Available data.
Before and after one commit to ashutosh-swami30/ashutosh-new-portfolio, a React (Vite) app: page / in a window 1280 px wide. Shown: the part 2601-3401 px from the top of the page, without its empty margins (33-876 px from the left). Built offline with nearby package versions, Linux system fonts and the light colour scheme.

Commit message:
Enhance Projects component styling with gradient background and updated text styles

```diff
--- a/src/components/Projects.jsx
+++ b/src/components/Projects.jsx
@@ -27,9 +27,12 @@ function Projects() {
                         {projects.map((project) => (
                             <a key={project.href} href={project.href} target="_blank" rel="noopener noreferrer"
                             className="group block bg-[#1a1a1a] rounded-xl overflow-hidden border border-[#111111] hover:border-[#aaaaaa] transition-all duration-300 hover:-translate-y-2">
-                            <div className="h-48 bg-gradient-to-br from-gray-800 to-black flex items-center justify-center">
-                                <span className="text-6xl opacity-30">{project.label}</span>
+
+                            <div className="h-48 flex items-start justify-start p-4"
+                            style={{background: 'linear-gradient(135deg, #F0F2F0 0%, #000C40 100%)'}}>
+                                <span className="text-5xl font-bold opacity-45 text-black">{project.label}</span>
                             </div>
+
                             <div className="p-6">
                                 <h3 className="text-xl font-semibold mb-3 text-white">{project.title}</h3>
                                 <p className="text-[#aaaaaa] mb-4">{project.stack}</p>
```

To do. Copy all of the entries above exactly as shown.

Written response.
Before and after one commit to ashutosh-swami30/ashutosh-new-portfolio, a React (Vite) app: page / in a window 1280 px wide. Shown: the part 2601-3401 px from the top of the page, without its empty margins (33-876 px from the left). Built offline with nearby package versions, Linux system fonts and the light colour scheme.

Commit message:
Enhance Projects component styling with gradient background and updated text styles

```diff
--- a/src/components/Projects.jsx
+++ b/src/components/Projects.jsx
@@ -27,9 +27,12 @@ function Projects() {
                         {projects.map((project) => (
                             <a key={project.href} href={project.href} target="_blank" rel="noopener noreferrer"
                             className="group block bg-[#1a1a1a] rounded-xl overflow-hidden border border-[#111111] hover:border-[#aaaaaa] transition-all duration-300 hover:-translate-y-2">
-                            <div className="h-48 bg-gradient-to-br from-gray-800 to-black flex items-center justify-center">
-                                <span className="text-6xl opacity-30">{project.label}</span>
+
+                            <div className="h-48 flex items-start justify-start p-4"
+                            style={{background: 'linear-gradient(135deg, #F0F2F0 0%, #000C40 100%)'}}>
+                                <span className="text-5xl font-bold opacity-45 text-black">{project.label}</span>
                             </div>
+
                             <div className="p-6">
                                 <h3 className="text-xl font-semibold mb-3 text-white">{project.title}</h3>
                                 <p className="text-[#aaaaaa] mb-4">{project.stack}</p>
```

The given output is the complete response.